**Requirement:**
Report each line of the data that contains the string "button".

**Records to process:**
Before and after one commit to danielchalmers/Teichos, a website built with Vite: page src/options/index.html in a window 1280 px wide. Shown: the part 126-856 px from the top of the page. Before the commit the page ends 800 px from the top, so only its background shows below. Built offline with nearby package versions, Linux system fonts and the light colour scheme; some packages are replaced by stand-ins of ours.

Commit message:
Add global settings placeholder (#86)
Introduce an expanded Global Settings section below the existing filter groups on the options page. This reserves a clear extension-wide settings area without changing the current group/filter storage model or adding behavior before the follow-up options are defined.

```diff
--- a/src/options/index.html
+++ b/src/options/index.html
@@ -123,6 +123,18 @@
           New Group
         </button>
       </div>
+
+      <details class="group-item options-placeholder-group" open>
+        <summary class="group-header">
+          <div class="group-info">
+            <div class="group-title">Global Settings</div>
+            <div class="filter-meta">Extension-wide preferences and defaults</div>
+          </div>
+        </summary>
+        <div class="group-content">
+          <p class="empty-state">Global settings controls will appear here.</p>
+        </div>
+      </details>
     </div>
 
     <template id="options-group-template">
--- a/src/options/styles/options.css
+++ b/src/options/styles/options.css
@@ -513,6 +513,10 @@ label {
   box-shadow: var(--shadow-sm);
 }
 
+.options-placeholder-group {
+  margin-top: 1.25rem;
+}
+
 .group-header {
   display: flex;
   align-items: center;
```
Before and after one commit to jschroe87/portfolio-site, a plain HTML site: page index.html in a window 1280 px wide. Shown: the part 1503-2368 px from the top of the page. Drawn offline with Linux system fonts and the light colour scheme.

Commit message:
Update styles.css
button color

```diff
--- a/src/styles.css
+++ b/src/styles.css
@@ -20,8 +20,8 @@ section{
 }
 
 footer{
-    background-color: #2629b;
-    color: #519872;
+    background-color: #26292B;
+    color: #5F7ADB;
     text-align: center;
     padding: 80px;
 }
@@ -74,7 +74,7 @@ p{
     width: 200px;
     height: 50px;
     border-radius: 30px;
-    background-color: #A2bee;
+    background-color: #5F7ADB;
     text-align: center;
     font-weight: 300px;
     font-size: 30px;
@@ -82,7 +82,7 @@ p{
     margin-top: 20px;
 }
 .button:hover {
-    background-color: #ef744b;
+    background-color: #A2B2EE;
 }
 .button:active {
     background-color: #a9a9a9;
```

**Task solution:**
         </button>
button color
 .button:hover {
 .button:active {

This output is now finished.